All original images and text are copyright 2008-2018 Liz Sweibel

Monday, May 29, 2017

No Words.

I write from Kyoto to report that this personal revolution will not be blogged; I told some people it might be.  Words are my currency from August to May.

My first impression upon deplaning in Tokyo was utter silence.  Yes, in the airport.  After the cacophony of JFK, it was glorious.  So while I walked down the JFK ramp weeping because I was afraid to leave (in a plane) and didn't feel well, I walked up the Haneda ramp teary from the silence.  It is such a relief to be free of the work of understanding other people and the need to make myself understood verbally.  I don't have to listen to anything, really; Japanese is like music.

This is a research expedition to reestablish my work's primacy.

This trip is about my eyes and their spotting-of-moments that are peculiarly mine.  I'm documenting most, and posting some to FB and Instagram.  It is beyond exciting.

Sunday, May 28, 2017


Leaving the plane in Tokyo, utter silence.  Occasional whispered instructions to watch my step on the moving sidewalks.  Signage in English as well, thank the stars.  A quiet wait for luggage, a prompt shuttle to my immaculate hotel, a tiny perfect room.

The flight:  Long.  Really long.  Fidgety.  Anxious.  However: two snacks and three meals, silverware (and chopsticks), complimentary drinks, and ongoing offerings:  an attendant walking backward holding a pot of coffee and a tray with cups for passengers to see.  A shift in power, a courtesy.  American noise must make the Japanese reel (invisibly and silently).  Dad flew back and forth during the Golden Age of flying: took hours longer, a risk of whiplash or worse from turbulence.

Saturday, May 20, 2017


I'm leaving for Japan in less than a week, and badly badly want the adventure to be a whole-body-and-mind-and-soul reset.  Something has to give.  I need the culture jolt to yank me out of the fog of world affairs and US politics I have been in for months.  I'm self-medicating with news, anxious, and relieved when some excitement pokes through the haze.

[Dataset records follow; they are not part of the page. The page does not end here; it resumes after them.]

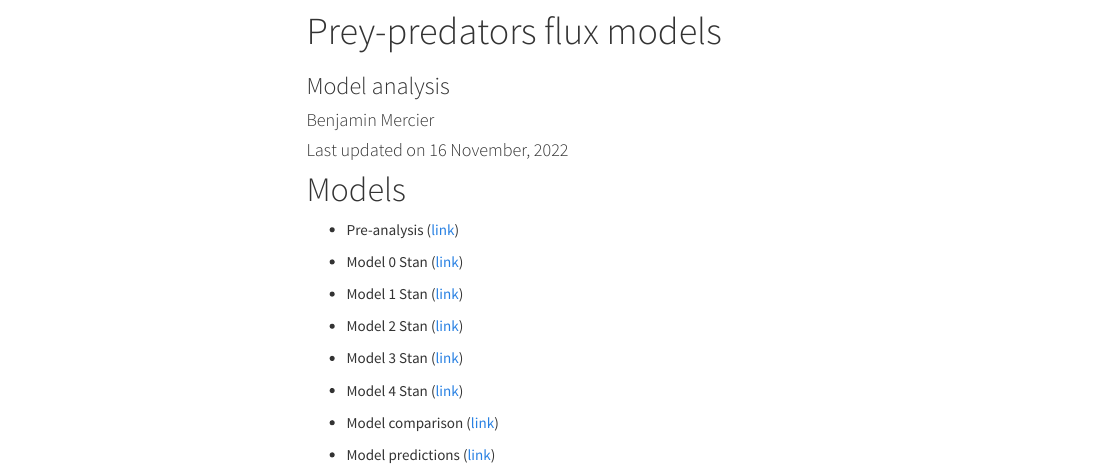
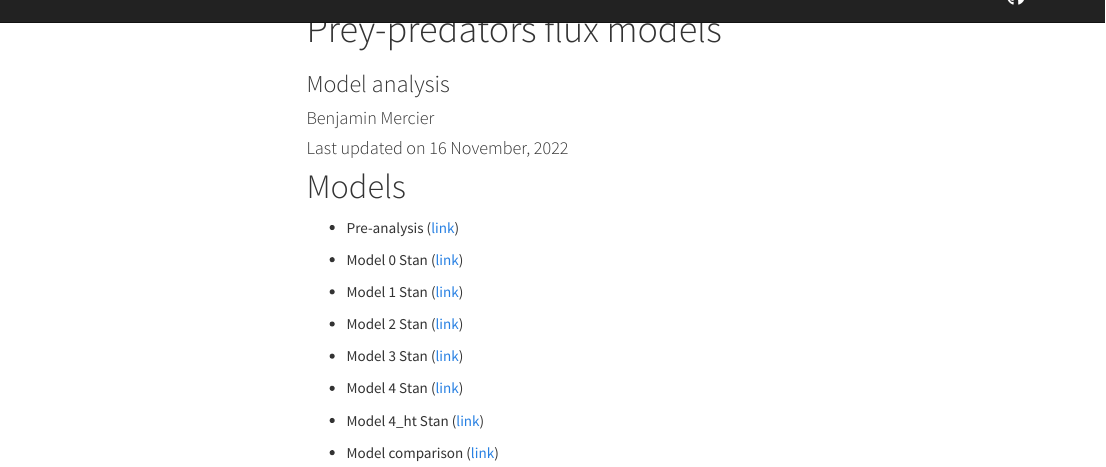
Before and after one commit to BenMerSci/master, an R Markdown document (index.Rmd): the page in a window 1100 px wide, from 230 px down before the commit and from 180 px down after it, so that both start at the same text. Rendered offline with R 4.5, knitr and Pandoc, with nearby package versions; menus at the side of the page are left out.

Commit message:
Added new model

```diff
--- a/index.Rmd
+++ b/index.Rmd
@@ -20,6 +20,6 @@ date: "`r paste('Last updated on', format(Sys.time(), '%d %B, %Y'))`"
 
 - Model 4 Stan ([link](https://BenMerSci.github.io/master/Rmd/model4.html))
 
+- Model 4_ht Stan ([link](https://BenMerSci.github.io/master/Rmd/model4_ht.html))
+
 - Model comparison ([link](https://BenMerSci.github.io/master/Rmd/compare_model.html))
-
-- Model predictions ([link](https://BenMerSci.github.io/master/Rmd/predictions.html))
```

This place called "Japan" played a role in my family life when I was five or six or so, and is one basis for this trip.  In the early 1960s, Dad was doing business in Tokyo and traveling there with some regularity: enough for my mother to put her foot down eventually, given that I was the oldest of four by age six.  Her hands were more than full, and Dad would be away for two or three weeks at a time (as my five-year-old self remembers it).  (My nonstop flight to Japan is 14 hours; in the early 1960s those hours only got you to Paris or so.)

So a mound of bandanas, First Aid items, hiking clothes, and spare glasses is growing on my dresser: real evidence of a surreal moment.